“Though the Norwegian artist is known for a single image, he was one of the most prolific, innovative and influential figures in modern art.”
Arthur Lubow in Smithsonian Magazine:

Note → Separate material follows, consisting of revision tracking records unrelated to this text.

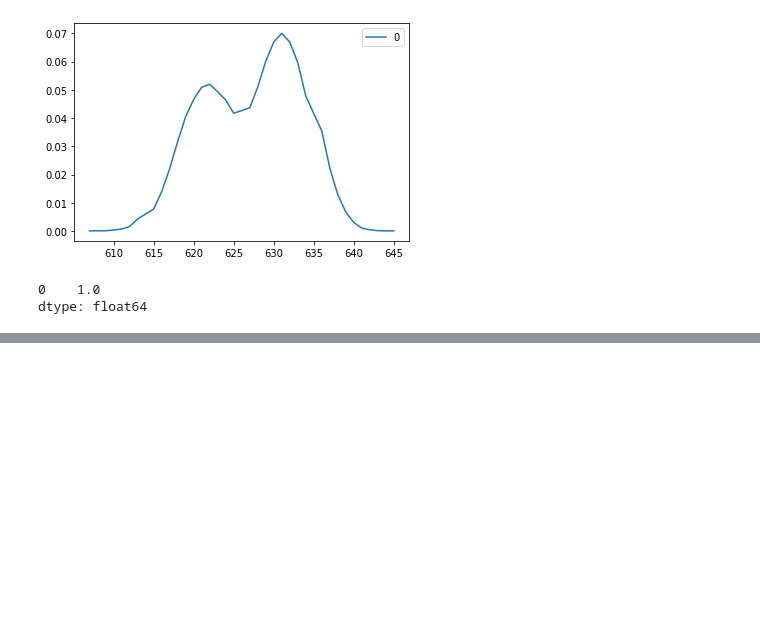
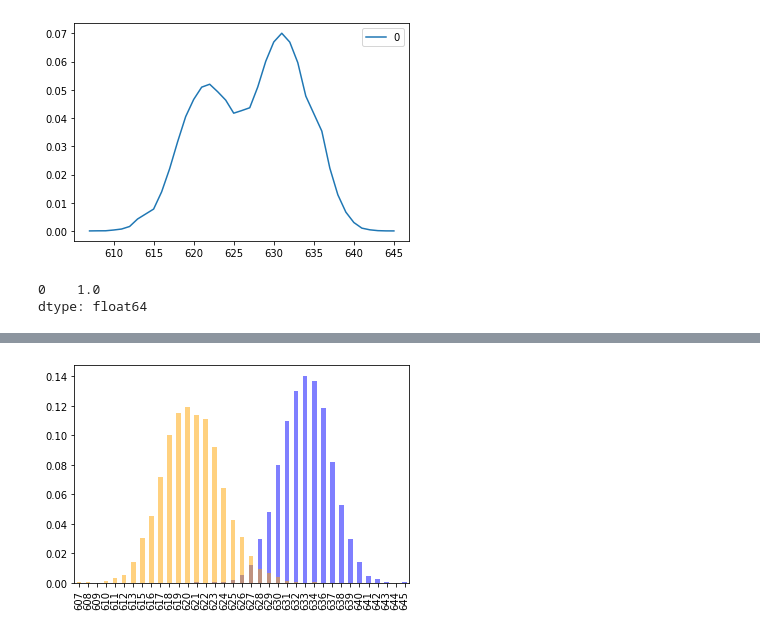
Before and after one commit to geturin/LNPR_BOOK_CODES, a Jupyter notebook: my_memo/memo_cap2_code.ipynb, the cells around one changed output, grey strips where cells are left out. Drawn from its saved outputs; the diff is of its cells as text; code cells hidden in the pictures; blank space fills up the shorter version.

```diff
--- a/my_memo/memo_cap2_code.ipynb
+++ b/my_memo/memo_cap2_code.ipynb
@@ -342,0 +364,7 @@ cond_z_t
+# %%
+#画出6点 t=6和14点t=14时候的两组条件概率分布
+(cond_z_t[6]).plot.bar(color="blue", alpha=0.5)
+(cond_z_t[14]).plot.bar(color="orange", alpha=0.5)
+plt.show()
+# %% [output]
+[figure, added]
```
Also changed, not shown: parts of 6 cells of this notebook, 41 other files.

Edvard Munch, who never married, called his paintings his children and hated to be separated from them. Living alone on his estate outside Oslo for the last 27 years of his life, increasingly revered and increasingly isolated, he surrounded himself with work that dated to the start of his long career. Upon his death in 1944, at the age of 80, the authorities discovered—behind locked doors on the second floor of his house—a collection of 1,008 paintings, 4,443 drawings and 15,391 prints, as well as woodcuts, etchings, lithographs, lithographic stones, woodcut blocks, copperplates and photographs. Yet in a final irony of his difficult life, Munch is famous today as the creator of a single image, which has obscured his overall achievement as a pioneering and influential painter and printmaker.